Excerpted data START

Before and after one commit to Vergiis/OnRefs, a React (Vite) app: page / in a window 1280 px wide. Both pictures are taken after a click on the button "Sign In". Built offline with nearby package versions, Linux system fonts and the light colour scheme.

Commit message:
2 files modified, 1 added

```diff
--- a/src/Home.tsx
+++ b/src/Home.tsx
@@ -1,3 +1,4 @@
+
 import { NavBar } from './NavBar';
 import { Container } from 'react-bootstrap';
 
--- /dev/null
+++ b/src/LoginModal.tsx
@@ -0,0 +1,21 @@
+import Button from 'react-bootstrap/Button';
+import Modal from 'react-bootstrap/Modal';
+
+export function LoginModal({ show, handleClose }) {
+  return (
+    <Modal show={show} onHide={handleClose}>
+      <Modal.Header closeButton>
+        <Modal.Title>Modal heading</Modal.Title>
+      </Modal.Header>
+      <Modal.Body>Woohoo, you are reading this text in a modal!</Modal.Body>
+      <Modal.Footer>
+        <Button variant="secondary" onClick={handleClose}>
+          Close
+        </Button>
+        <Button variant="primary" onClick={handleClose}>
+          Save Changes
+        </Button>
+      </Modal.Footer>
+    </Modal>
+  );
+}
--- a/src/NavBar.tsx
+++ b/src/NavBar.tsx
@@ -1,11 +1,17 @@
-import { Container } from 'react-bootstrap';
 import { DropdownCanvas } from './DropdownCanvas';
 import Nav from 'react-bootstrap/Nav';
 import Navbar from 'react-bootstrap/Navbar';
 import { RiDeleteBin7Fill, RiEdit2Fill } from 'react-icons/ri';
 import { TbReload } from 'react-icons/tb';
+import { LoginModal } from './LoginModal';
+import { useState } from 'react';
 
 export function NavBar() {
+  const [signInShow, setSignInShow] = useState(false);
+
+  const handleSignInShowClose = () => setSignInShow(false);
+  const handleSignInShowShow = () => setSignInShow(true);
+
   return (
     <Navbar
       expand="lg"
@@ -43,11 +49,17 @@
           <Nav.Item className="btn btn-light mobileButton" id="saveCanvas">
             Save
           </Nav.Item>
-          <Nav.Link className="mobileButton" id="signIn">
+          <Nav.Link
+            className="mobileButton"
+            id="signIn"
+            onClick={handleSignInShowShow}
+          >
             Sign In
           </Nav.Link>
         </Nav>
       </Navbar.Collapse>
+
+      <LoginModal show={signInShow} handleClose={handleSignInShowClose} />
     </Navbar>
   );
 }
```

Excerpted data END

### Exercise instructions
What lines in the entries above hold "from"? Copy every one.

### Task output
 import { NavBar } from './NavBar';
 import { Container } from 'react-bootstrap';
+import Button from 'react-bootstrap/Button';
+import Modal from 'react-bootstrap/Modal';
-import { Container } from 'react-bootstrap';
 import { DropdownCanvas } from './DropdownCanvas';
 import Nav from 'react-bootstrap/Nav';
 import Navbar from 'react-bootstrap/Navbar';
 import { RiDeleteBin7Fill, RiEdit2Fill } from 'react-icons/ri';
 import { TbReload } from 'react-icons/tb';
+import { LoginModal } from './LoginModal';
+import { useState } from 'react';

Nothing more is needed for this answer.